• _REQUIRED WORK_
From the first line of the listing to the last, set down everything exactly, but skip the images.

Segment Start: TASK DATA

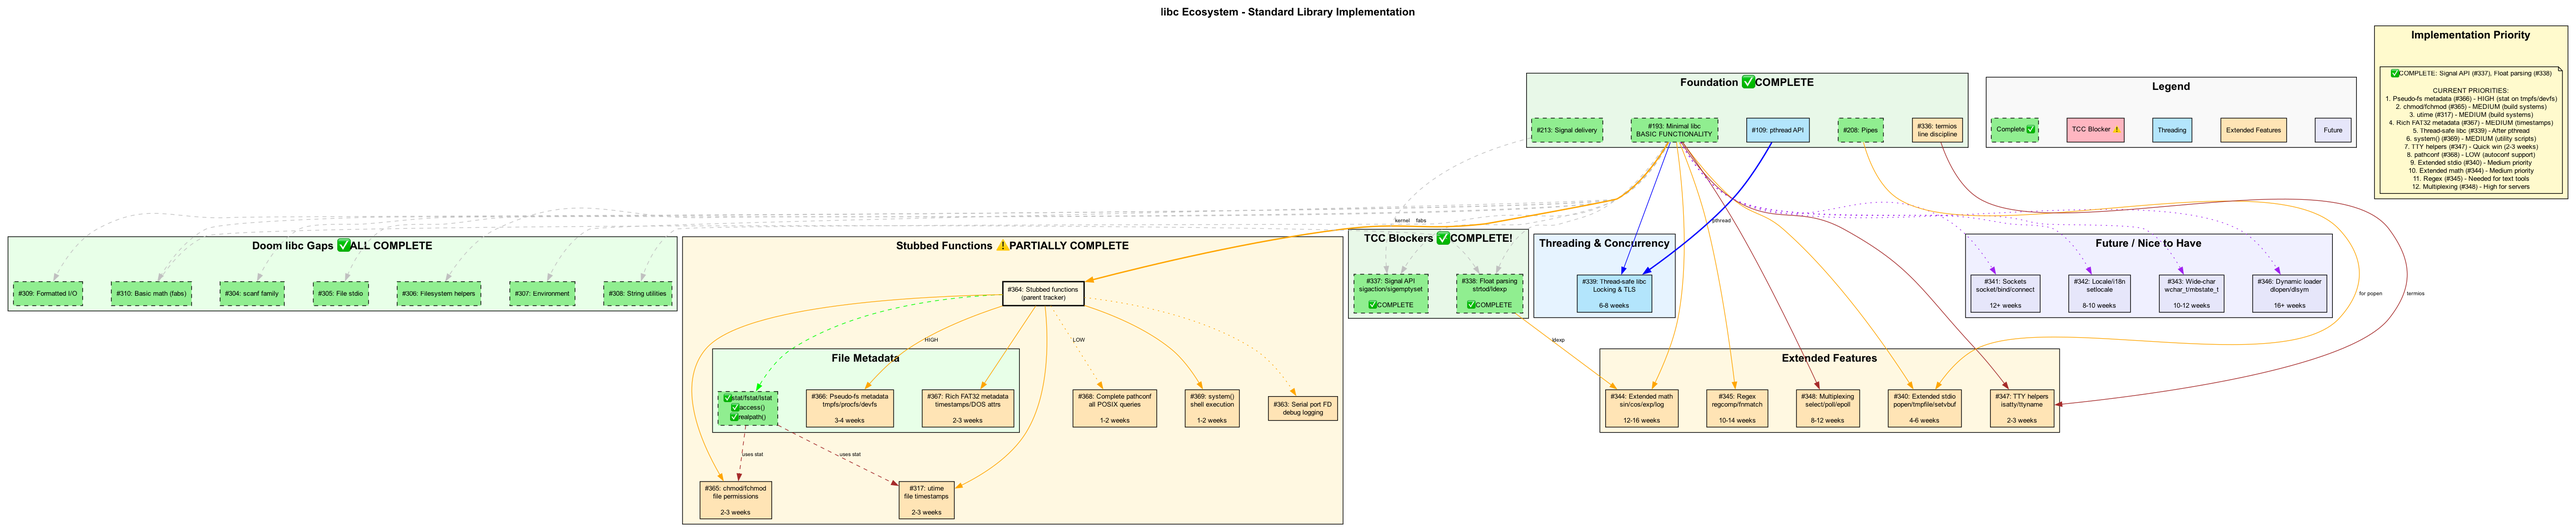
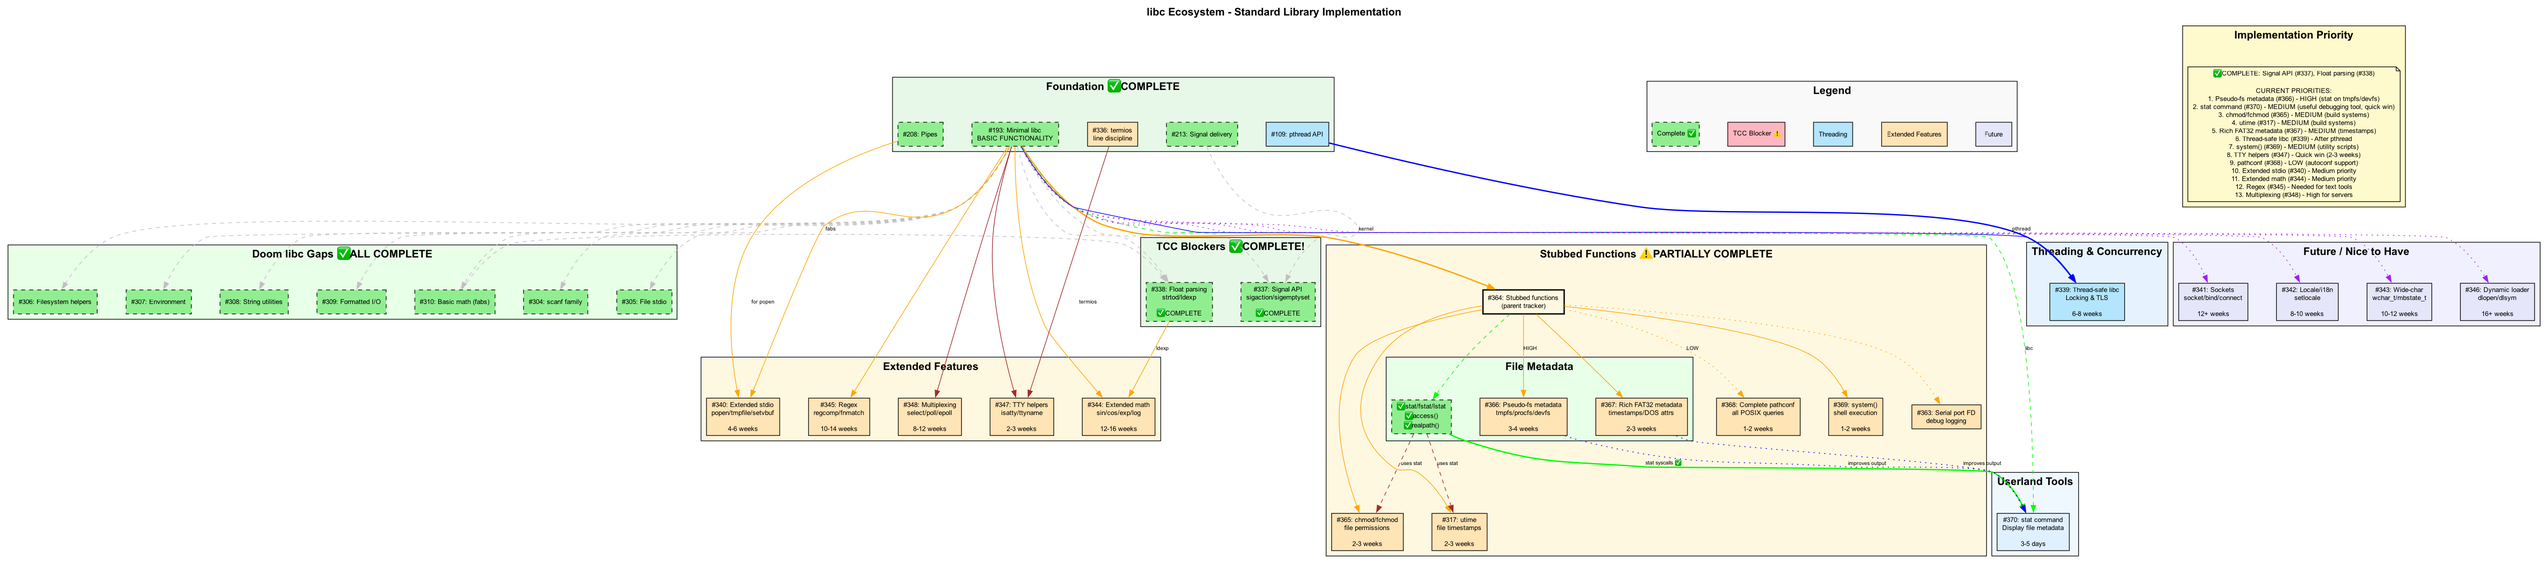
Updatedthe docs

diff --git a/docs/ISSUE_DEPENDENCY_ANALYSIS.md b/docs/ISSUE_DEPENDENCY_ANALYSIS.md
@@ -266,6 +266,12 @@ These issues form the backbone of the system and should be prioritized:
 - **#368** - Complete pathconf() for all POSIX queries
 - **#363** - Serial port file descriptor for debug logging (separate enhancement)
 
+**Userland Tooling (uses stat infrastructure)**:
+- **#370** - stat command - Display file metadata from shell
+  - Uses stat/lstat/fstat syscalls ✅ (already working)
+  - Will improve as #366 and #367 add more metadata
+  - Useful for debugging and shell scripts
+
 **Dependencies**:
 - stat infrastructure: ✅ Complete
 - #189 (FAT32 write): ✅ Complete (needed for chmod/utime)
@@ -364,12 +370,23 @@ These issues form the backbone of the system and should be prioritized:
 
 ### Phase 6: Native Compilation (Long Term)
 **Goal**: Compile on meniOS itself
-- **#190**: TCC port
-- **#191**: binutils port
+- **#190**: TCC port - ✅ **READY TO START** (all blockers resolved: #337 ✅, #338 ✅)
+- **#191**: binutils port - 🔄 **BUILD COMPLETE, TESTING IN PROGRESS**
+  - ✅ Successfully built and integrated into disk image
+  - ✅ Binaries staged: as, ld, objdump, nm, ar, ranlib, touch
+  - 🔄 Integration testing pending
+  - 📝 Documentation and sanity checks needed
 - Possibly GCC port (future)
 
-**Timeline**: 6-12 months
-**Status**: Research phase (#196 Fish shell)
+**Timeline**:
+- TCC: 4-6 weeks (ready to start!)
+- binutils testing & docs: 1-2 weeks (build complete)
+- Full native compilation: 6-12 months total
+
+**Status**:
+- ✅ All TCC blockers resolved (#337, #338 complete)
+- 🔄 binutils built and awaiting testing
+- 🎉 Major progress toward native compilation!
 
 ## 🔴 Current Blocking Relationships
 

diff --git a/docs/road/road_to_gcc.md b/docs/road/road_to_gcc.md
@@ -117,7 +117,22 @@ GNU [binutils 2.45](https://www.gnu.org/software/binutils/) has also been staged
 - ✅ #205 (I/O scheduler) - COMPLETE
 - **🎉 ALL DEPENDENCIES MET - ZERO BLOCKERS!**
 
-**Timeline Estimate:** 6-12 months
+**Status:** 🔄 **BUILD COMPLETE - TESTING IN PROGRESS**
+- ✅ Successfully built under `DOCKER_IMAGE=menios:trunk`
+- ✅ Integrated into disk image (`make userland` + `make build`)
+- ✅ Binaries staged in `/bin`: as, ld, objdump, nm, ar, ranlib, touch
+- 🔄 Integration testing: Need to boot meniOS and verify each tool works
+- 📝 Documentation pending: Usage examples, sanity check scripts
+- ❓ Decision needed: Include remaining binutils (strip, size, strings, etc.)?
+
+**Next Steps:**
+1. Boot meniOS and run integration tests for each binary
+2. Create simple workflow tests (assemble → link → inspect)
+3. Document usage and create regression test scripts
+4. Decide on remaining binutils binaries
+5. Close #191 once verified
+
+**Timeline Estimate:** Testing & docs: 1-2 weeks
 
 ## 🛣 **Critical Path to Cross-Compilation**
 

diff --git a/docs/DEPENDENCY_DIAGRAMS.md b/docs/DEPENDENCY_DIAGRAMS.md
@@ -64,6 +64,11 @@ The meniOS project has grown to over 100+ tracked issues with complex interdepen
 - ✅ #337 (Signal API) - CLOSED
 - ✅ #338 (Float parsing) - CLOSED - TCC blockers resolved! 🎉
 - ⚠ #364 (Stubbed functions) - Partially complete (stat family working)
+- 🆕 #370 (stat command) - NEW - Userland tool to display file metadata
+- ✅ #191 (binutils) - Build complete, testing in progress
+
+**Recently Closed (17 issues):**
+- #58, #137, #138, #145, #149, #151, #152, #153, #155, #167, #168, #226, #284, #285, #316, #337, #338
 
 ---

Segment End: TASK DATA

• _RESPONSE_
Updatedthe docs

diff --git a/docs/ISSUE_DEPENDENCY_ANALYSIS.md b/docs/ISSUE_DEPENDENCY_ANALYSIS.md
@@ -266,6 +266,12 @@ These issues form the backbone of the system and should be prioritized:
 - **#368** - Complete pathconf() for all POSIX queries
 - **#363** - Serial port file descriptor for debug logging (separate enhancement)
 
+**Userland Tooling (uses stat infrastructure)**:
+- **#370** - stat command - Display file metadata from shell
+  - Uses stat/lstat/fstat syscalls ✅ (already working)
+  - Will improve as #366 and #367 add more metadata
+  - Useful for debugging and shell scripts
+
 **Dependencies**:
 - stat infrastructure: ✅ Complete
 - #189 (FAT32 write): ✅ Complete (needed for chmod/utime)
@@ -364,12 +370,23 @@ These issues form the backbone of the system and should be prioritized:
 
 ### Phase 6: Native Compilation (Long Term)
 **Goal**: Compile on meniOS itself
-- **#190**: TCC port
-- **#191**: binutils port
+- **#190**: TCC port - ✅ **READY TO START** (all blockers resolved: #337 ✅, #338 ✅)
+- **#191**: binutils port - 🔄 **BUILD COMPLETE, TESTING IN PROGRESS**
+  - ✅ Successfully built and integrated into disk image
+  - ✅ Binaries staged: as, ld, objdump, nm, ar, ranlib, touch
+  - 🔄 Integration testing pending
+  - 📝 Documentation and sanity checks needed
 - Possibly GCC port (future)
 
-**Timeline**: 6-12 months
-**Status**: Research phase (#196 Fish shell)
+**Timeline**:
+- TCC: 4-6 weeks (ready to start!)
+- binutils testing & docs: 1-2 weeks (build complete)
+- Full native compilation: 6-12 months total
+
+**Status**:
+- ✅ All TCC blockers resolved (#337, #338 complete)
+- 🔄 binutils built and awaiting testing
+- 🎉 Major progress toward native compilation!
 
 ## 🔴 Current Blocking Relationships
 

diff --git a/docs/road/road_to_gcc.md b/docs/road/road_to_gcc.md
@@ -117,7 +117,22 @@ GNU [binutils 2.45](https://www.gnu.org/software/binutils/) has also been staged
 - ✅ #205 (I/O scheduler) - COMPLETE
 - **🎉 ALL DEPENDENCIES MET - ZERO BLOCKERS!**
 
-**Timeline Estimate:** 6-12 months
+**Status:** 🔄 **BUILD COMPLETE - TESTING IN PROGRESS**
+- ✅ Successfully built under `DOCKER_IMAGE=menios:trunk`
+- ✅ Integrated into disk image (`make userland` + `make build`)
+- ✅ Binaries staged in `/bin`: as, ld, objdump, nm, ar, ranlib, touch
+- 🔄 Integration testing: Need to boot meniOS and verify each tool works
+- 📝 Documentation pending: Usage examples, sanity check scripts
+- ❓ Decision needed: Include remaining binutils (strip, size, strings, etc.)?
+
+**Next Steps:**
+1. Boot meniOS and run integration tests for each binary
+2. Create simple workflow tests (assemble → link → inspect)
+3. Document usage and create regression test scripts
+4. Decide on remaining binutils binaries
+5. Close #191 once verified
+
+**Timeline Estimate:** Testing & docs: 1-2 weeks
 
 ## 🛣 **Critical Path to Cross-Compilation**
 

diff --git a/docs/DEPENDENCY_DIAGRAMS.md b/docs/DEPENDENCY_DIAGRAMS.md
@@ -64,6 +64,11 @@ The meniOS project has grown to over 100+ tracked issues with complex interdepen
 - ✅ #337 (Signal API) - CLOSED
 - ✅ #338 (Float parsing) - CLOSED - TCC blockers resolved! 🎉
 - ⚠ #364 (Stubbed functions) - Partially complete (stat family working)
+- 🆕 #370 (stat command) - NEW - Userland tool to display file metadata
+- ✅ #191 (binutils) - Build complete, testing in progress
+
+**Recently Closed (17 issues):**
+- #58, #137, #138, #145, #149, #151, #152, #153, #155, #167, #168, #226, #284, #285, #316, #337, #338
 
 ---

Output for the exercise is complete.